This could probably start a new thread...but anyway
Have you ever had the car checked out thoroughly by a mechanic? If you're really concerned about spending money on it in the future, this could be an idea (although it might cost around $100 for a really thorough check!). At least you'll have some idea of what might be near breaking.
Working on it yourself can save a bit of money too. But be prepared to spend some $ on some decent tools. Once you start doing these repairs yourself, you will probably find that you need to buy/beg/steal/borrow some specific tools. Of course, if you buy the good stuff, then you've got it for life.
The story of my mechanical adventures under the bonnet:
(The Adventures of a Backyard Mech and his Camry)
I started doing my own services some years ago. Initially I just changed the oil between regular services by my mechanic. Then I became brave, and started changing the air filter and oil filter as well. I graduated to fuel filter and spark plugs. I also started changing transmission fluid when needed (not very often). Eventually I bought a timing light and an multi-meter, so I could tune the engine, and check the leads etc.
At some point, my tuning efforts were not solving the problem of revving engine and a (related) lack of power. After some reading and quite a lot of thought, I put these woes down to the distributor. This led me to give the distributor a rather good cleanup - solving a spark advance problem that had developed. What a huge step this was for me.

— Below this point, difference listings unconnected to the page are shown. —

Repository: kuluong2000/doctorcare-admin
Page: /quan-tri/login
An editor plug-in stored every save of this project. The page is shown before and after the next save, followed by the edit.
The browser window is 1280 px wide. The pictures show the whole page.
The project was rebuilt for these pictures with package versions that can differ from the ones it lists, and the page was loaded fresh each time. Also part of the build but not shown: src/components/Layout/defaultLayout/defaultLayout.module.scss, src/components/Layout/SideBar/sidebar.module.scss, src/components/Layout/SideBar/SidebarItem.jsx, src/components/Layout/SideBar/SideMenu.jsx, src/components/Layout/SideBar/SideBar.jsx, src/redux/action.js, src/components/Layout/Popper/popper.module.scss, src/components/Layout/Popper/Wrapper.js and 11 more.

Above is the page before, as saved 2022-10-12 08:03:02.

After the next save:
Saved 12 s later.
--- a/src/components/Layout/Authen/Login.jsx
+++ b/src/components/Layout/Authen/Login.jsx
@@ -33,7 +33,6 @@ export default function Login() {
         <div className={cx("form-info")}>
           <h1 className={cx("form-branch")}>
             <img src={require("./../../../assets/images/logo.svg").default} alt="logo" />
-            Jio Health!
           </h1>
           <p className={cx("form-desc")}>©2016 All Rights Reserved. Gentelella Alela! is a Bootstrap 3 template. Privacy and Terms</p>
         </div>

Many services, and even a radiator flush later, a wobble developed in the steering when taking a moderately tight left hand corner under power. This went on for some time, eventually becoming so bad that the vibration was feeding back through the steering wheel when driving along a straight highway (uphill or under power). Again after much reading and considerable though, I figured that the drive shaft joints (tripod joints in the case of my front wheel driven Camry) might be causing the problem. A quick exploration of the underneath bits revealed that there was a fair bit of play in the joints on both sides, with the rhs joint giving an audible knock when the wheel was turned around. What to do? I knew that this repair could cost me a small fortune at a mechanics. A quick trip to my local Toyota spares place revealed that a new (entire) driveshaft (for one side) would cost around $1200!! I didn't fancy shafts from a wreckers - who knows how much life they would have left. A reco CV business provided the solution. I removed the shafts myself, and took them into the (surprised) guy at the CV place. They were able to provide me with a pair of exchange shafts for $300. I saved myself about $100 on labor by doing the replacement myself (but spent $30 on a socket to remove the hub nut, and $16 on some special lock-tite stuff).
Since embarking on my mechanical adventures, I have helped friends rebuild an engine, and exchanged the original gearbox of a SWB '84 Pajero with the box from a late model LWB version (this involves a lot of stuffing about...believe me). I am learning something new all the time, and being able to fix these things on your own vehicle is very rewarding. Strangely I have stayed away from brakes and suspension - but I recently acquired a book on the subject, and I am looking forward to being able to service these components as well! I also service my partner's car, which saves even more $$$.
So get some books (especially a workshop manual for your car), and get your hands dirty. It's loads of fun!